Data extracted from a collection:
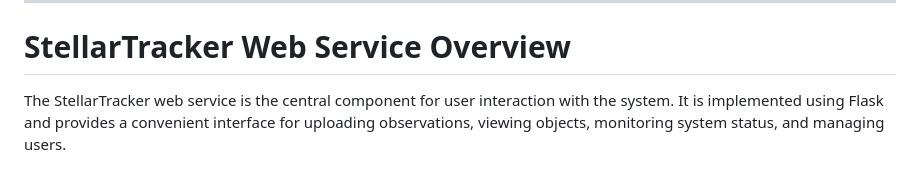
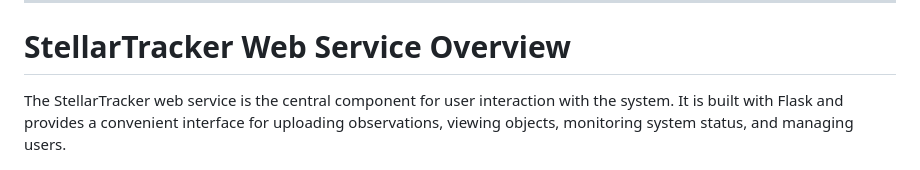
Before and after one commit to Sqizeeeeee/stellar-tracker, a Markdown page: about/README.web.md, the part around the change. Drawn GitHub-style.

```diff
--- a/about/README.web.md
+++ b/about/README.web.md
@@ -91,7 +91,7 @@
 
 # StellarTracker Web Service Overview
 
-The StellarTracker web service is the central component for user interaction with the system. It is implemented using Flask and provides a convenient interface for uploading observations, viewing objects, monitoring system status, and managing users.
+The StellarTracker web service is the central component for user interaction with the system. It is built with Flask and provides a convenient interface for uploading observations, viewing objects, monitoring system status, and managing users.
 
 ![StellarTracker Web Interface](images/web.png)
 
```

--

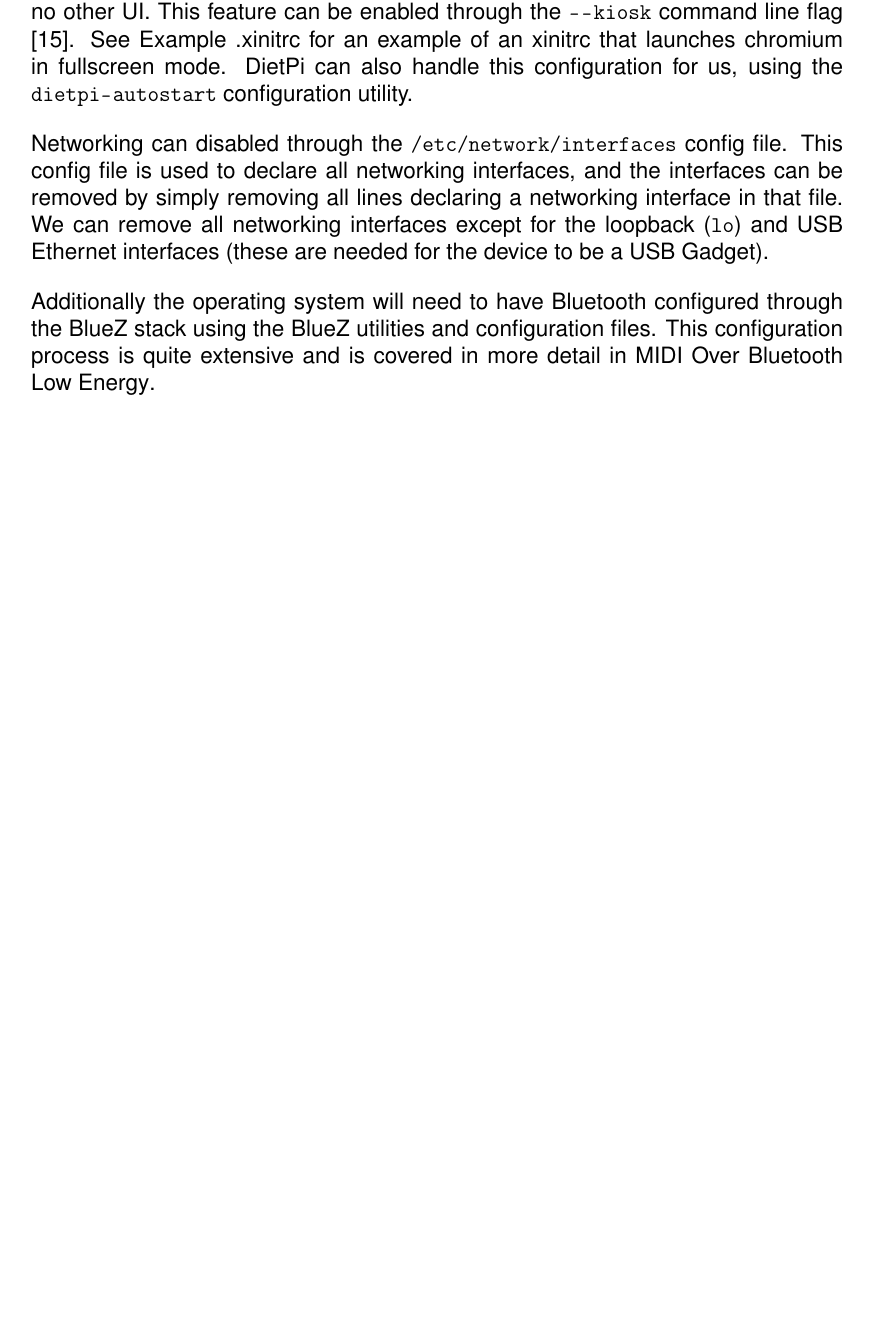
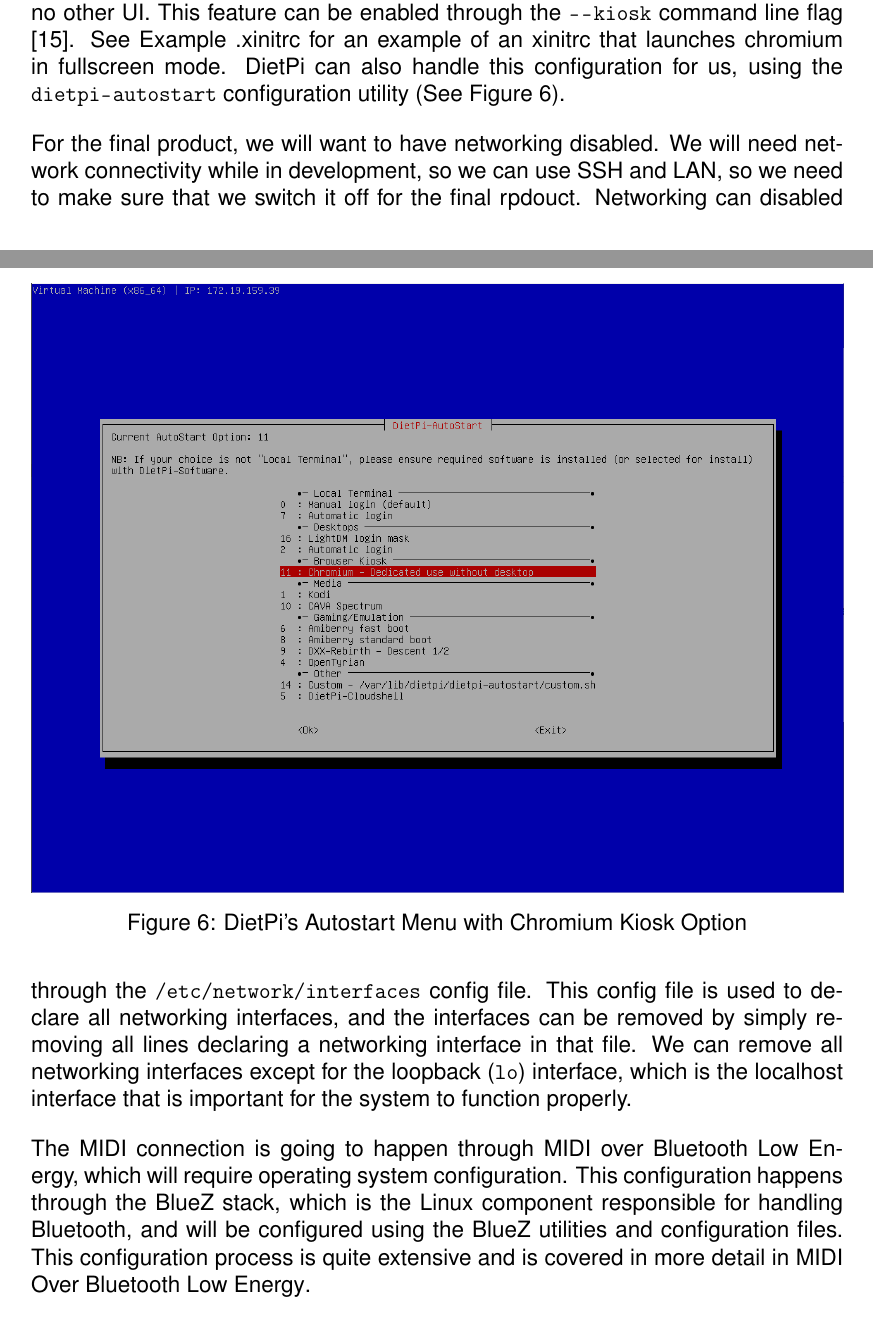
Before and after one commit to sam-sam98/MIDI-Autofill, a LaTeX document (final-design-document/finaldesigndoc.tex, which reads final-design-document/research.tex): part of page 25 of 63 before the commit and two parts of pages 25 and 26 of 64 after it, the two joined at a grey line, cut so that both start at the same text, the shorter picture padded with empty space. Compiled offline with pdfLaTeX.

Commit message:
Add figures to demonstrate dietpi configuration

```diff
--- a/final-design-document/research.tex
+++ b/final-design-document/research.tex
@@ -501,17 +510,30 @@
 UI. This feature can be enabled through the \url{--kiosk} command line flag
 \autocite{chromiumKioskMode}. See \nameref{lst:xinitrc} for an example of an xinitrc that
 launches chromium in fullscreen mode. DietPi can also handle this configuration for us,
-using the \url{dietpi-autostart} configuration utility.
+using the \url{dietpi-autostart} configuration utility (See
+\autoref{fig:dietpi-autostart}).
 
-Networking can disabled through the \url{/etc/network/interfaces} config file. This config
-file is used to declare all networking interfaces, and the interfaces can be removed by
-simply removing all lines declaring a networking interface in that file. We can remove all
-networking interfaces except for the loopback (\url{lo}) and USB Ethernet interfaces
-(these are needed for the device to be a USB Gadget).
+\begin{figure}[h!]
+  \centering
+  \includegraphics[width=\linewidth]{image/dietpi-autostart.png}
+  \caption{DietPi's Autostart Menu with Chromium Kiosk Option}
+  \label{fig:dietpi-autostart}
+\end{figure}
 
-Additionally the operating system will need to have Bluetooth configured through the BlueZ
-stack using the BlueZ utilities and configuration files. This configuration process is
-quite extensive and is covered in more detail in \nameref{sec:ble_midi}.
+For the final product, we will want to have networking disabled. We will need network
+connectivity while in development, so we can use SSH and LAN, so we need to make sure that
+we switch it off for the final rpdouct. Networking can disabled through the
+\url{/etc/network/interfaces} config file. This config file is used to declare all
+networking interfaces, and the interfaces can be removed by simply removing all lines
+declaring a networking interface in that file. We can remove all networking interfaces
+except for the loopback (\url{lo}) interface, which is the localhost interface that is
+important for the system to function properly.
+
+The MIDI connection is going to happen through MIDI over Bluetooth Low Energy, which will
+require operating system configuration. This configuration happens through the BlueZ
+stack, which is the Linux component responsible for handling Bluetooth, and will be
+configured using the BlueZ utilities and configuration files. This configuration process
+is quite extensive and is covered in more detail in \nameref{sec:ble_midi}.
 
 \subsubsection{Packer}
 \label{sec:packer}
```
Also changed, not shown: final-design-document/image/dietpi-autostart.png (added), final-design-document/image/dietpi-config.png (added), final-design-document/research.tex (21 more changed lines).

→ **PROBLEM TO WORK ON**: Go through the entries. Report every line that contains the word "using".

→ **ANSWER BELOW**:
-The StellarTracker web service is the central component for user interaction with the system. It is implemented using Flask and provides a convenient interface for uploading observations, viewing objects, monitoring system status, and managing users.
-using the \url{dietpi-autostart} configuration utility.
+using the \url{dietpi-autostart} configuration utility (See
-stack using the BlueZ utilities and configuration files. This configuration process is
+configured using the BlueZ utilities and configuration files. This configuration process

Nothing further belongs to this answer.